Post-indexed addressing modes in Arm Cortex M refer to addressing modes where the address is calculated first before being used, and then the address register is updated after. This allows efficient accessing of data structures like arrays or buffers where you want to increment the address after each access. The key benefit is that the updated address is available for the next instruction without needing an extra ADD instruction.
Background on Arm Addressing Modes
The Arm architecture supports a flexible set of addressing modes for load and store instructions to access memory. These work by using a base register, an offset register, a shift amount, and an offset constant to calculate the memory address. The three main types of addressing are:
- Offset – The address is the sum of a base register and an optionally shifted offset register.
- Pre-indexed – The base register is updated with the offset before using the address.
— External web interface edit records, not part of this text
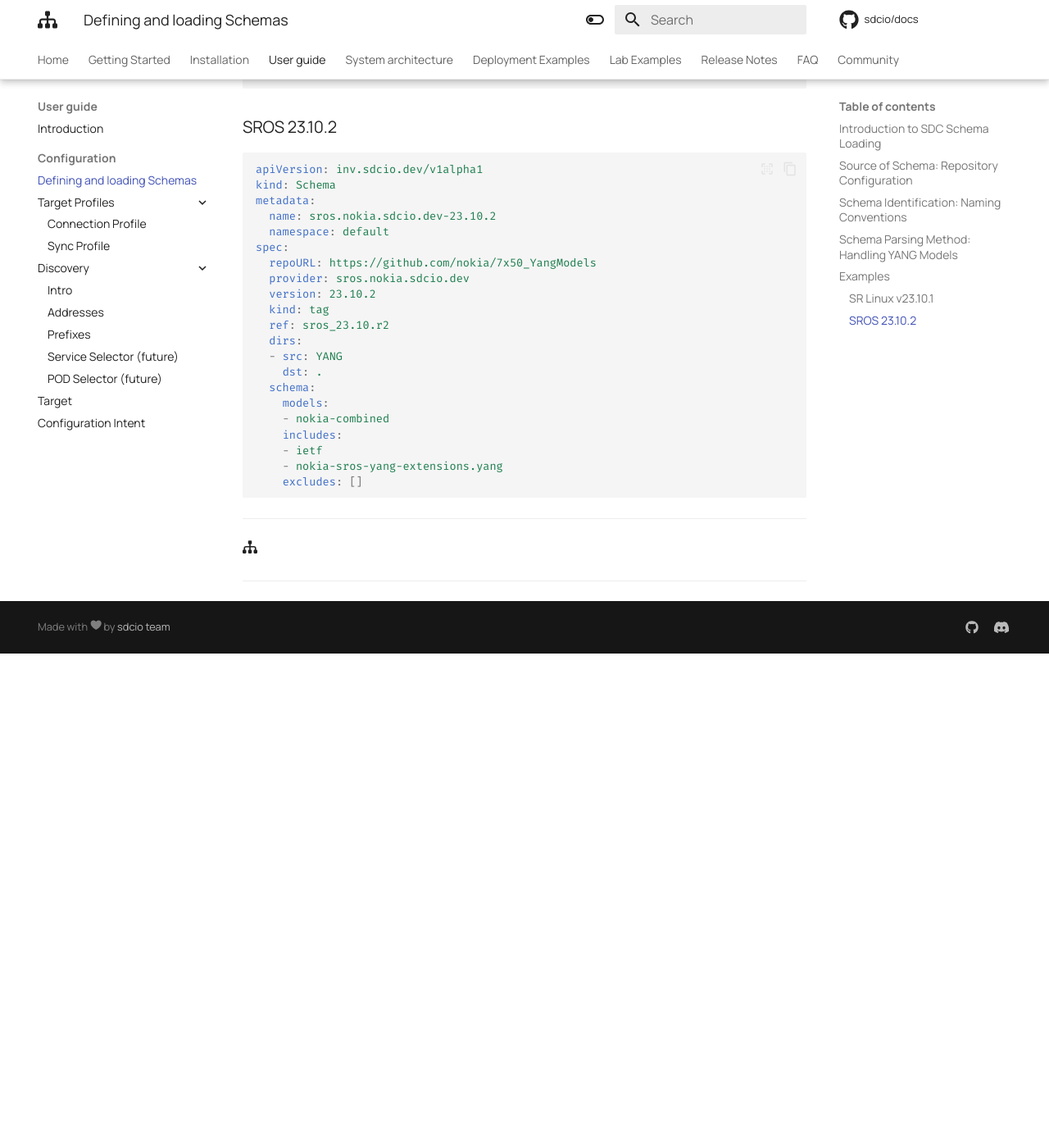
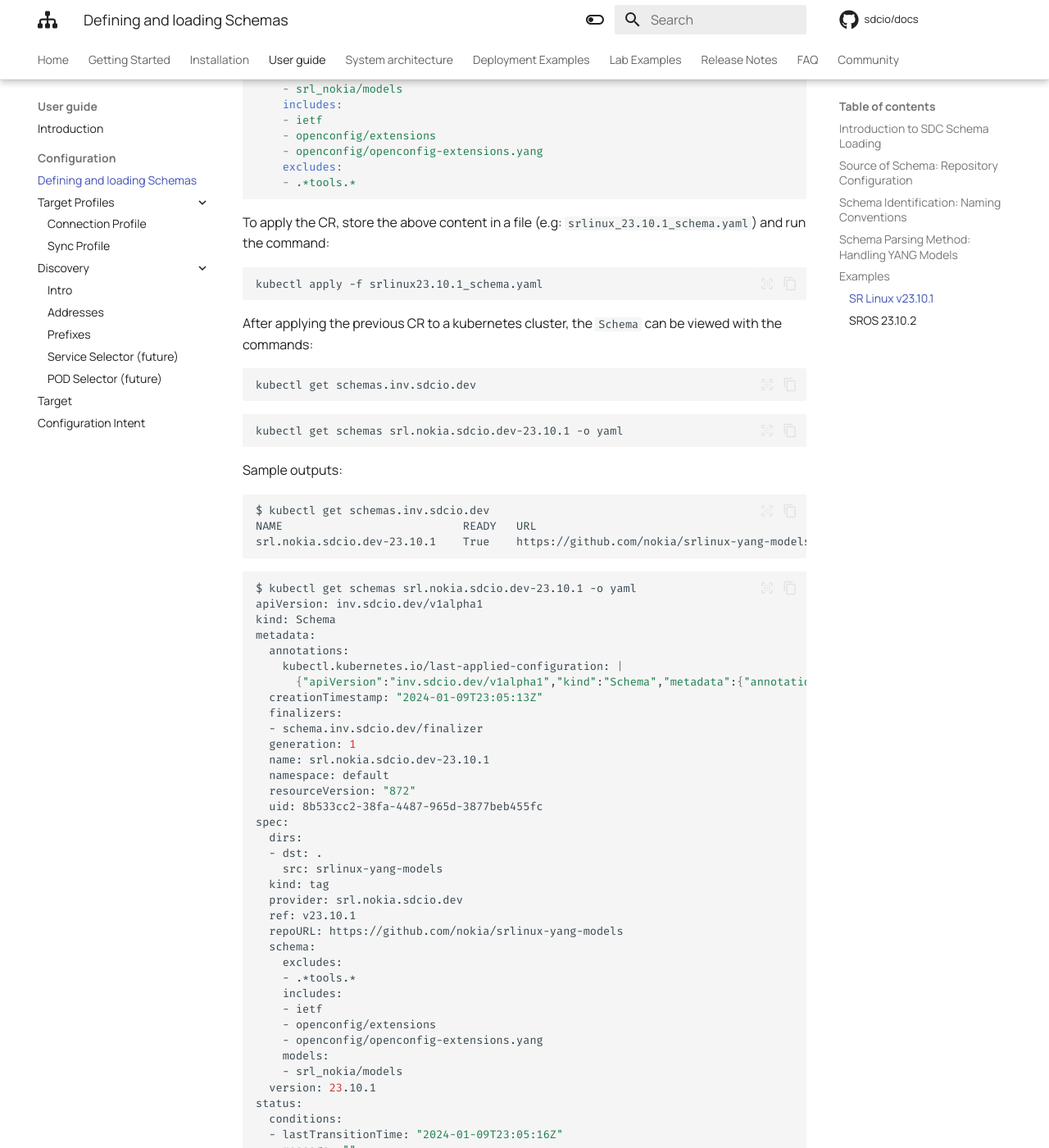
Before and after one commit to sdcio/docs, an MkDocs documentation site: the page built from docs/user-guide/configuration/schemas.md, in a window 1280 px wide and 1400 px high, scrolled down 2222 px. Shown: the whole window at 82% size. Built offline with MkDocs 1.6.1 and Material for MkDocs 9.7.7, drawn with Linux system fonts in a browser that asks for light colours; comment, search, counter and statistics services are not loaded; before the commit the page ends 3019 px from its top, so only the background shows below that; some of the changed text lies outside the part shown.

Commit message:
add schema apply and get

````diff
--- a/docs/user-guide/configuration/schemas.md
+++ b/docs/user-guide/configuration/schemas.md
@@ -47,6 +47,11 @@
 
 ### SR Linux v23.10.1
 
+The below CR defines an SR Linux `Schema` version 23.10.1.
+
+The YANG files will be retrieved from the github repo `https://github.com/nokia/srlinux-yang-models` tag `v23.10.1`.
+The remote directory `srlinux-yang-models` at the roo level of the git repository will be mapped to `$pwd` (`dst: .`) in the local file system
+
 ```yaml
 apiVersion: inv.sdcio.dev/v1alpha1
 kind: Schema
@@ -71,6 +76,73 @@
     - openconfig/openconfig-extensions.yang
     excludes:
     - .*tools.*
+```
+
+To apply the CR, store the above content in a file (e.g: `srlinux_23.10.1_schema.yaml`) and run the command:
+
+```shell
+kubectl apply -f srlinux23.10.1_schema.yaml
+```
+
+After applying the previous CR to a kubernetes cluster, the `Schema` can be viewed with the commands:
+
+```shell
+kubectl get schemas.inv.sdcio.dev
+```
+
+```shell
+kubectl get schemas srl.nokia.sdcio.dev-23.10.1 -o yaml
+```
+
+Sample outputs:
+
+```shell
+$ kubectl get schemas.inv.sdcio.dev
+NAME                           READY   URL                                            REF             PROVIDER               VERSION
+srl.nokia.sdcio.dev-23.10.1    True    https://github.com/nokia/srlinux-yang-models   v23.10.1        srl.nokia.sdcio.dev    23.10.1
+```
+
+```shell
+$ kubectl get schemas srl.nokia.sdcio.dev-23.10.1 -o yaml
+apiVersion: inv.sdcio.dev/v1alpha1
+kind: Schema
+metadata:
+  annotations:
+    kubectl.kubernetes.io/last-applied-configuration: |
+      {"apiVersion":"inv.sdcio.dev/v1alpha1","kind":"Schema","metadata":{"annotations":{},"name":"srl.nokia.sdcio.dev-23.10.1","namespace":"default"},"spec":{"dirs":[{"dst":".","src":"srlinux-yang-models"}],"kind":"tag","provider":"srl.nokia.sdcio.dev","ref":"v23.10.1","repoURL":"https://github.com/nokia/srlinux-yang-models","schema":{"excludes":[".*tools.*"],"includes":["ietf","openconfig/extensions","openconfig/openconfig-extensions.yang"],"models":["srl_nokia/models"]},"version":"23.10.1"}}
+  creationTimestamp: "2024-01-09T23:05:13Z"
+  finalizers:
+  - schema.inv.sdcio.dev/finalizer
+  generation: 1
+  name: srl.nokia.sdcio.dev-23.10.1
+  namespace: default
+  resourceVersion: "872"
+  uid: 8b533cc2-38fa-4487-965d-3877beb455fc
+spec:
+  dirs:
+  - dst: .
+    src: srlinux-yang-models
+  kind: tag
+  provider: srl.nokia.sdcio.dev
+  ref: v23.10.1
+  repoURL: https://github.com/nokia/srlinux-yang-models
+  schema:
+    excludes:
+    - .*tools.*
+    includes:
+    - ietf
+    - openconfig/extensions
+    - openconfig/openconfig-extensions.yang
+    models:
+    - srl_nokia/models
+  version: 23.10.1
+status:
+  conditions:
+  - lastTransitionTime: "2024-01-09T23:05:16Z"
+    message: ""
+    reason: Ready
+    status: "True"
+    type: Ready
 ```
 
 ### SROS 23.10.2
````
- Post-indexed – The address is calculated first before the base register is updated with the offset.
Post-indexed addressing is useful for sequentially accessing data structures because you get the updated base register pointing to the next element without needing a separate ADD instruction. The Arm Cortex-M processors like Cortex-M3, Cortex-M4, and Cortex-M7 support several post-indexed addressing modes for loads and stores.
Post-Indexed Addressing Modes in Arm Cortex M
Here are the main post-indexed addressing modes supported on Cortex-M processors:
Post-Indexed Addressing with Offset
This uses the base register value as the address for the load/store. After completing the memory access, the offset register value is added to the base register. For example: LDR R0, [R1], R2
Loads from the address in R1, then does R1 = R1 + R2. This allows efficiently stepping through arrays or buffers.
Post-Indexed Addressing with Immediate Offset
Same as above but with an immediate constant offset instead of a register. For example: LDR R0, [R1], #8
Loads from R1 then does R1 = R1 + 8. Useful for accessing fields of structured data.
Post-Indexed Addressing with Register and Shift
Supports shifted register offsets for the post-increment step. For example: LDR R0, [R1], R2, LSL #3
Loads from R1, then does R1 = R1 + (R2 << 3) to increment the base address.
Post-Indexed Addressing with Scaled Register Offset
A specialized mode to support efficient array access. The index register is automatically scaled by the data size. For example: LDR R0, [R1], R2, LSL #2
Loads from R1, then does R1 = R1 + (R2 * 4) to move to the next array element.
Use Cases for Post-Indexed Addressing
Here are some typical use cases where post-indexed addressing is useful on Cortex-M:
Accessing Array Data
Post-indexed array addressing like LDR R0, [R1], R2, LSL #2 is very efficient for array access in a loop since it handles the index increment automatically.
Stepping Through Buffers or Linked Lists
Post-increment with the offset register is ideal for sequentially going through a buffer or linked list data structure.
Structured Data Access
The immediate offset post-indexed mode allows accessing different fields of a struct or object and automatically advancing to the next field.
Memory Block Copy
Post-increment load and store instructions can be used together to implement an efficient memory block copy routine.
Comparison to Pre-Indexed Addressing
Pre-indexed addressing updates the base register first before doing the memory access. This causes a subtle change in behavior for things like array access. With pre-indexing, the updated base is used for the current access which means it points to the next element. With post-indexing, the original base is used meaning it points to the current element.
So post-indexed addressing is better suited for sequential access patterns where you want to access the current element before stepping to the next.
Defining Post-Indexed Addressing in Assembly
Here are some examples of using post-indexed addressing modes in Arm assembly on Cortex-M: LDR R0, [R1], R2 ; Post-indexed offset register LDR R0, [R1], #8 ; Post-indexed immediate offset LDR R0, [R1], R2, LSL #3 ; Post-indexed shifted register offset LDR R0, [R1], R2, LSL #2 ; Post-indexed scaled array indexing
The assembly syntax is straightforward – the increment step comes after the base register in square brackets. This clearly indicates the post-increment behavior.
Post-Indexed Addressing and Multicore Compatibility
Post-indexed addressing modes are supported across all profiles of the Arm architecture including both Cortex-M and Cortex-A series processors. This makes post-indexing suitable for software targeting multiple Arm core types. The specific opcodes differ but the fundamental behavior is consistent.
In summary, post-indexed addressing is useful for:
- Efficient array access without extra ADD instructions
- Stepping through data structures like buffers and lists
- Structured data field access
- Memory block copy operations
The post-increment happens after the memory access which sets up the base register for the next sequential access. Post-indexing is straightforward to use in assembly code and supported on all Arm profiles so is widely usable across Arm-based software.